● ABOUT THIS EXERCISE:
Go through the data and report how many lines include the word "italic", giving only the number.

● INPUT:

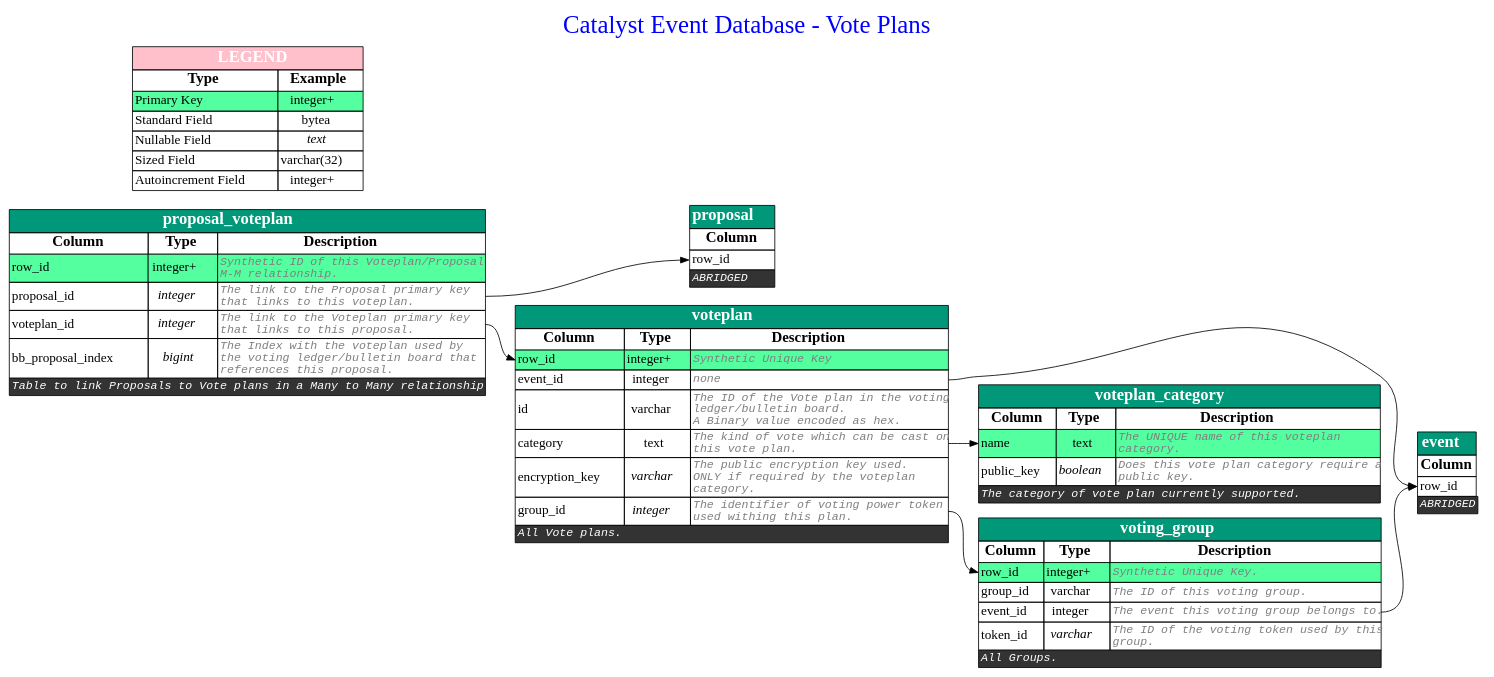
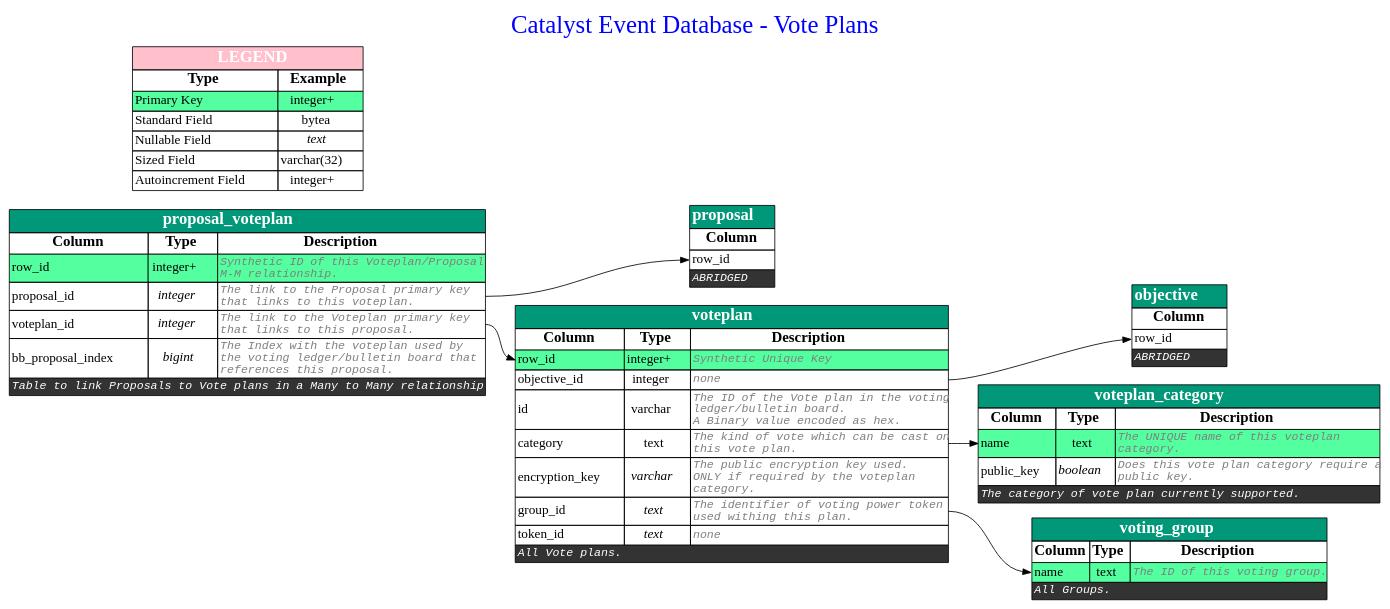
Before and after one commit to input-output-hk/catalyst-core: the diagram in main/08_event-db/db-diagrams/event-db-vote-plan.dot, drawn with Graphviz. The commit also changed 66 other files, not shown here.

```diff
--- a/main/08_event-db/db-diagrams/event-db-vote-plan.dot
+++ b/main/08_event-db/db-diagrams/event-db-vote-plan.dot
@@ -91,9 +91,9 @@
             </tr>
             
             <tr>
-                <td port="event_id"  align='text'><font>event_id</font><br align='left'/></td>
+                <td port="objective_id"  align='text'><font>objective_id</font><br align='left'/></td>
                 <td   ><font>integer</font></td>
-                <td port="event_id_out"  align='text'><font color='grey50' face='Monospace' point-size='14' ><i>none</i><br align="left"/></font></td>
+                <td port="objective_id_out"  align='text'><font color='grey50' face='Monospace' point-size='14' ><i>none</i><br align="left"/></font></td>
             </tr>
             
             <tr>
@@ -116,8 +116,14 @@
             
             <tr>
                 <td port="group_id"  align='text'><font>group_id</font><br align='left'/></td>
-                <td   ><font><i>integer</i></font></td>
+                <td   ><font><i>text</i></font></td>
                 <td port="group_id_out"  align='text'><font color='grey50' face='Monospace' point-size='14' ><i>The identifier of voting power token<br align='left'/>used withing this plan.</i><br align="left"/></font></td>
+            </tr>
+            
+            <tr>
+                <td port="token_id"  align='text'><font>token_id</font><br align='left'/></td>
+                <td   ><font><i>text</i></font></td>
+                <td port="token_id_out"  align='text'><font color='grey50' face='Monospace' point-size='14' ><i>none</i><br align="left"/></font></td>
             </tr>
             
 
@@ -185,27 +191,9 @@
 
             
             <tr>
-                <td port="row_id" bgcolor="seagreen1" align='text'><font>row_id</font><br align='left'/></td>
-                <td  bgcolor="seagreen1" ><font>integer+</font></td>
-                <td port="row_id_out" bgcolor="seagreen1" align='text'><font color='grey50' face='Monospace' point-size='14' ><i>Synthetic Unique Key.</i><br align="left"/></font></td>
-            </tr>
-            
-            <tr>
-                <td port="group_id"  align='text'><font>group_id</font><br align='left'/></td>
-                <td   ><font>varchar</font></td>
-                <td port="group_id_out"  align='text'><font color='grey50' face='Monospace' point-size='14' ><i>The ID of this voting group.</i><br align="left"/></font></td>
-            </tr>
-            
-            <tr>
-                <td port="event_id"  align='text'><font>event_id</font><br align='left'/></td>
-                <td   ><font>integer</font></td>
-                <td port="event_id_out"  align='text'><font color='grey50' face='Monospace' point-size='14' ><i>The event this voting group belongs to.</i><br align="left"/></font></td>
-            </tr>
-            
-            <tr>
-                <td port="token_id"  align='text'><font>token_id</font><br align='left'/></td>
-                <td   ><font><i>varchar</i></font></td>
-                <td port="token_id_out"  align='text'><font color='grey50' face='Monospace' point-size='14' ><i>The ID of the voting token used by this<br align='left'/>group.</i><br align="left"/></font></td>
+                <td port="name" bgcolor="seagreen1" align='text'><font>name</font><br align='left'/></td>
+                <td  bgcolor="seagreen1" ><font>text</font></td>
+                <td port="name_out" bgcolor="seagreen1" align='text'><font color='grey50' face='Monospace' point-size='14' ><i>The ID of this voting group.</i><br align="left"/></font></td>
             </tr>
             
 
@@ -223,10 +211,10 @@
 
     
 
-    "event" [label=<
+    "objective" [label=<
         <table border='0' cellborder='1' cellspacing='0'>
             <tr>
-                <td bgcolor='#009879' port='__title'><font color='white' face='Courier bold italic' point-size='20'><b>event</b></font></td>
+                <td bgcolor='#009879' port='__title'><font color='white' face='Courier bold italic' point-size='20'><b>objective</b></font></td>
             </tr>
             <tr>
                 <td><font color='black' face='Courier bold' point-size='18' ><b>Column</b></font></td>
@@ -310,13 +298,11 @@
     >];
 
     
-    "voting_group":"event_id_out" -> "event":"row_id"
-    
-    "voteplan":"event_id_out" -> "event":"row_id"
+    "voteplan":"objective_id_out" -> "objective":"row_id"
     
     "voteplan":"category_out" -> "voteplan_category":"name"
     
-    "voteplan":"group_id_out" -> "voting_group":"row_id"
+    "voteplan":"group_id_out" -> "voting_group":"name"
     
     "proposal_voteplan":"proposal_id_out" -> "proposal":"row_id"
     
```
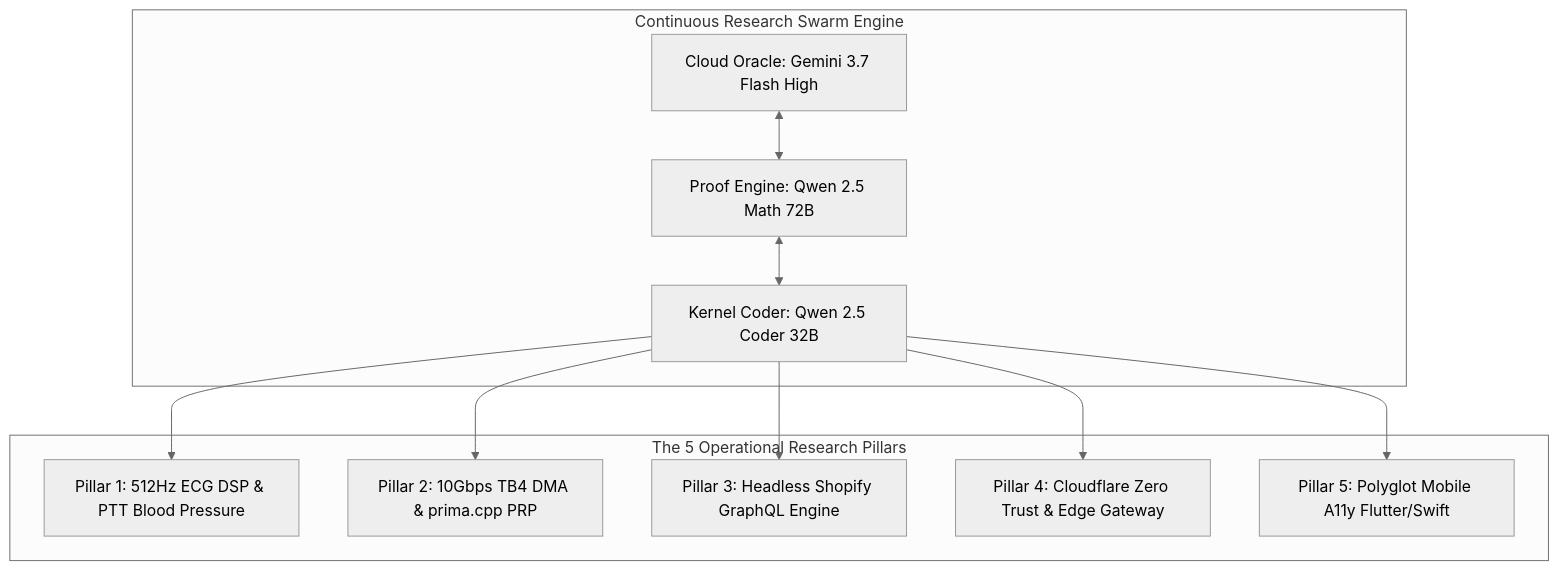
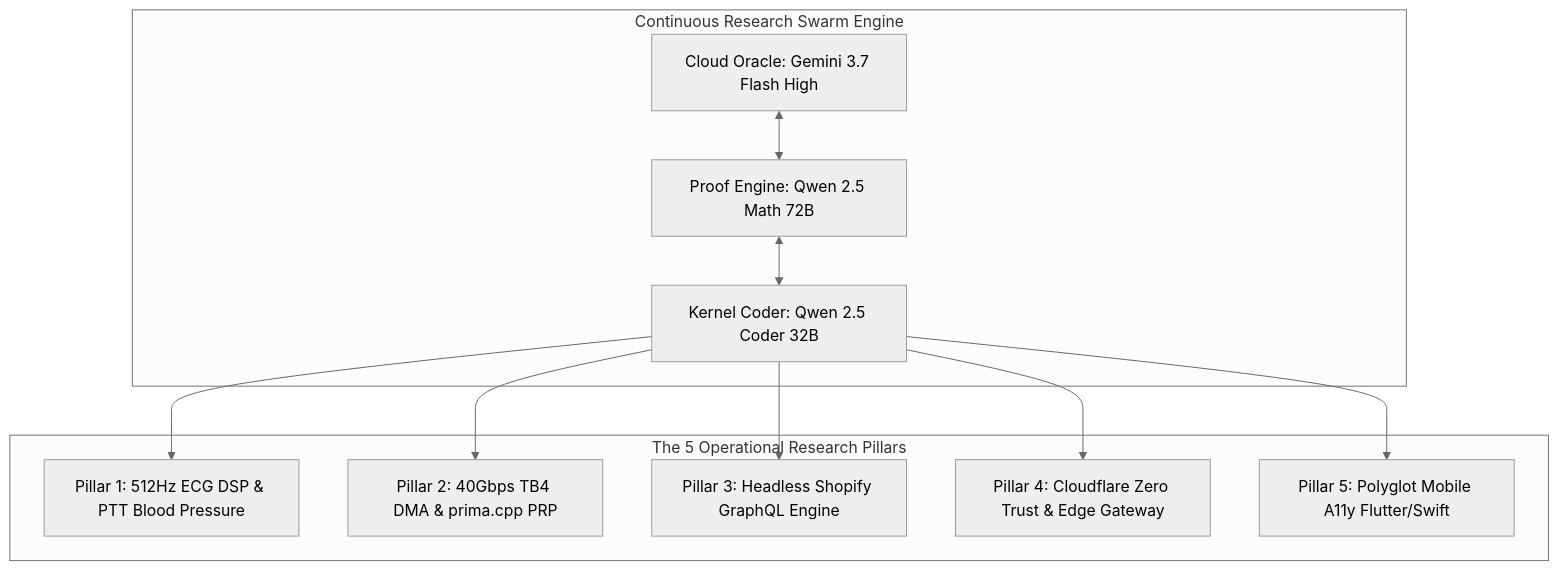
One commit to aarontmaher/Lauburu-Monorepo changed the diagram in obsidian_vault/04_ANALYTICS/DEEP_RESEARCH_SHARDING_METHODS_AND_OPERATIONAL_PILLARS_2026.md. Above: the diagram before and after it, drawn with Mermaid (neutral theme). The commit also changed other lines of this file and 7991 other files, not shown here.

````diff
--- a/obsidian_vault/04_ANALYTICS/DEEP_RESEARCH_SHARDING_METHODS_AND_OPERATIONAL_PILLARS_2026.md
+++ b/obsidian_vault/04_ANALYTICS/DEEP_RESEARCH_SHARDING_METHODS_AND_OPERATIONAL_PILLARS_2026.md
@@ -50,24 +50,24 @@
 ```mermaid
 graph TD
     subgraph Swarm_Core [Continuous Research Swarm Engine]
         Oracle[Cloud Oracle: Gemini 3.7 Flash High]
         MathEngine[Proof Engine: Qwen 2.5 Math 72B]
         Coder[Kernel Coder: Qwen 2.5 Coder 32B]
     end
 
     subgraph Pillars [The 5 Operational Research Pillars]
         P1[Pillar 1: 512Hz ECG DSP & PTT Blood Pressure]
-        P2[Pillar 2: 10Gbps TB4 DMA & prima.cpp PRP]
+        P2[Pillar 2: 40Gbps TB4 DMA & prima.cpp PRP]
         P3[Pillar 3: Headless Shopify GraphQL Engine]
         P4[Pillar 4: Cloudflare Zero Trust & Edge Gateway]
         P5[Pillar 5: Polyglot Mobile A11y Flutter/Swift]
     end
 
     Oracle <--> MathEngine
     MathEngine <--> Coder
     Coder --> P1
     Coder --> P2
     Coder --> P3
     Coder --> P4
     Coder --> P5
 ```
````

● PROBLEM SOLUTION:
2